Web page revision data:

==================================================

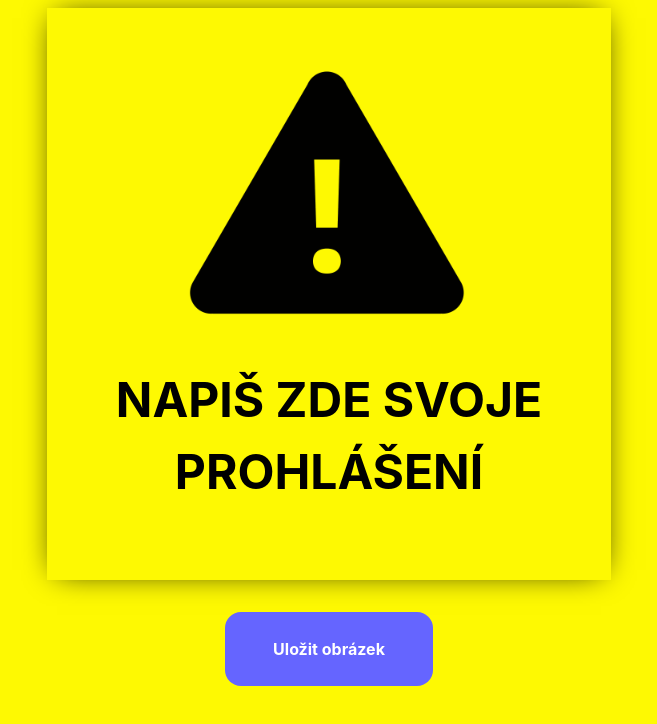
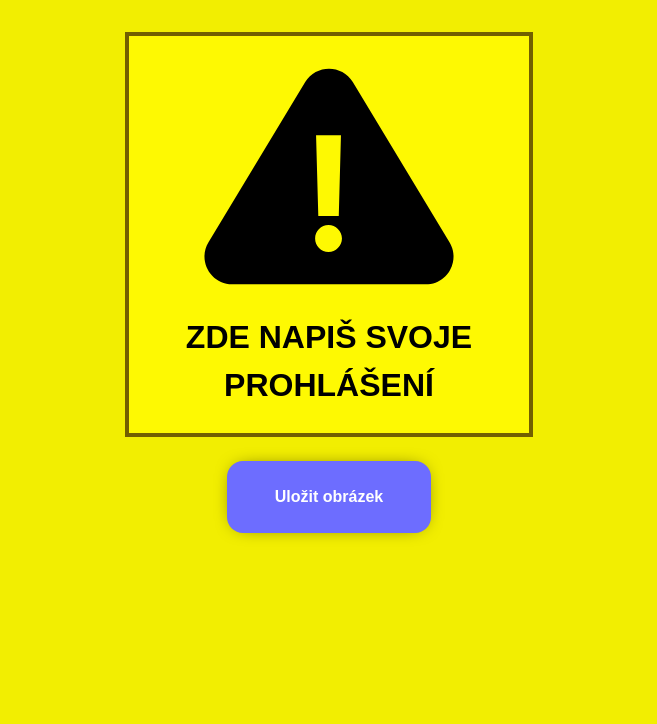
Before and after one commit to SimonBarak/choco_afro, a website built with webpack: page index.html in a window 1280 px wide. Shown: the whole page, without its empty margins (311-968 px from the left). Built offline with Linux system fonts and the light colour scheme.

Commit message:
update choco

```diff
--- a/index.html
+++ b/index.html
@@ -7,23 +7,44 @@
     <title>Choco_afro_editor</title>
     <style>
       body {
-        font-family: "inter";
+        font-family: Arial, sans-serif;
         text-align: center;
-        background-color: #fef902;
+        background-color: #f2ee01;
+        padding: 0;
+        margin: 0;
       }
+
       h1 {
-        font-size: 3rem;
         margin-top: 0;
+        margin-bottom: 0;
         text-transform: uppercase;
+        font-size: 27px;
         line-height: 1.5em;
       }
 
-      img {
+      @media only screen and (min-width: 22em) {
+        h1 {
+          font-size: 32px;
+        }
+      }
+
+      svg {
         width: 100%;
       }
-      .mark {
-        width: 20rem;
+
+      .wrapper {
+        border: 4px solid rgb(114, 95, 0);
         margin: 0 auto;
+        max-width: 400px;
+        background-color: #fef902;
+        margin-top: 2rem;
+      }
+
+      .image {
+        width: 100%;
+        max-width: 250px;
+        margin: 0 auto;
+        margin-bottom: 1rem;
       }
 
       .btn {
@@ -32,35 +53,62 @@
         letter-spacing: normal;
         padding: 1.7em 3em;
         border-radius: 1em;
-        background-color: #6565ff;
-        color: white;
+        background-color: rgb(109, 109, 255);
+        /* border: 3px solid black; */
+        color: rgb(255, 255, 255);
         display: inline-block;
+        transition: all 0.3s;
+        cursor: pointer;
+        box-shadow: 0px 0px 20px -10px black;
+        text-decoration: none;
       }
 
-      .canvas {
-        margin: 0 auto;
-        max-width: 500px;
-        background-color: #fef902;
-        box-shadow: 0px 0px 30px -10px black;
+      .btn:hover {
+        transform: translateY(-10px);
       }
 
       .p-2 {
-        padding: 2rem;
+        padding: 1.5rem;
       }
     </style>
   </head>
   <body>
     <section>
-      <div class="canvas p-2">
-        <div class="mark">
-          <img src="./fun.png" alt="" />
+      <div class="wrapper">
+        <div id="canvas" class="canvas p-2">
+          <div class="image">
+            <!-- <img src="./fun.png" alt="" /> -->
+
+            <svg
+              width="270"
+              height="233"
+              viewBox="0 0 270 233"
+              fill="none"
+              xmlns="http://www.w3.org/2000/svg"
+            >
+              <path
+                d="M109.319 14.5248C120.988 -4.79737 149.012 -4.79731 160.68 14.5249L265.134 187.492C277.209 207.486 262.811 233 239.454 233H30.5461C7.18891 233 -7.20881 207.486 4.86556 187.492L109.319 14.5248Z"
+                fill="black"
+              />
+              <path
+                d="M147.913 72H121.027L123.444 159.119H145.556L147.913 72ZM134.5 198C142.233 198 148.94 191.5 149 183.419C148.94 175.461 142.233 168.96 134.5 168.96C126.525 168.96 119.94 175.461 120 183.419C119.94 191.5 126.525 198 134.5 198Z"
+                fill="#FEF902"
+              />
+            </svg>
+          </div>
+          <h1 id="contenteditable" contenteditable="true">
+            Zde napiš svoje prohlášení
+          </h1>
         </div>
-        <h1 contenteditable="true">Napiš zde svoje prohlášení</h1>
       </div>
     </section>
 
     <section class="p-2">
-      <span class="btn">Uložit obrázek</span>
+      <a id="download-button" class="btn" download="upozorneni" target="_blank"
+        >Uložit obrázek</a
+      >
     </section>
+
+    <script src="./dist/bundle.js"></script>
   </body>
 </html>
--- /dev/null
+++ b/src/index.js
@@ -0,0 +1,25 @@
+import html2canvas from "html2canvas";
+
+const canvasEl = document.getElementById("canvas");
+
+const buttonEl = document.getElementById("download-button");
+
+const contenteditableEl = document.getElementById("contenteditable");
+
+const prepareImage = () => {
+  html2canvas(canvasEl).then((canvas) => {
+    var dataURL = canvas.toDataURL("image/jpeg");
+
+    buttonEl.href = dataURL;
+  });
+};
+
+contenteditableEl.addEventListener("input", () => {});
+
+buttonEl.addEventListener("click", () => {
+  prepareImage();
+});
+
+prepareImage();
+
+console.log(buttonEl);
--- /dev/null
+++ b/webpack.config.js
@@ -0,0 +1,36 @@
+const path = require("path");
+
+const isProduction = process.env.NODE_ENV === "production";
+
+module.exports = {
+  entry: "./src/index.js",
+
+  mode: isProduction ? "production" : "development",
+  output: {
+    path: path.resolve(__dirname, "dist"),
+    filename: "bundle.js",
+  },
+
+  devServer: {
+    contentBase: path.join(__dirname, "dist"),
+    compress: true,
+    port: 9000,
+  },
+  // plugins: [new MiniCssExtractPlugin()],
+  // module: {
+  //   rules: [
+  //     {
+  //       test: /\.css$/,
+  //       use: [MiniCssExtractPlugin.loader, "css-loader", "postcss-loader"],
+  //     },
+  //     {
+  //       test: /\.(png|svg|jpg|gif)$/,
+  //       use: ["file-loader"],
+  //     },
+  //     {
+  //       test: /\.(woff|woff2|eot|ttf|otf)$/,
+  //       use: ["file-loader"],
+  //     },
+  //   ],
+  // },
+};
```
Also changed, not shown: package.json (added, +20 -0 lines), dist/bundle.js (added), dist/bundle.js.LICENSE.txt (added), fun.png (deleted), triangle.svg (added), 1 other file.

==================================================

# Work required
With "const" as the string to look for, count the matching lines in the entries above and report only the number.

# Expected answer
6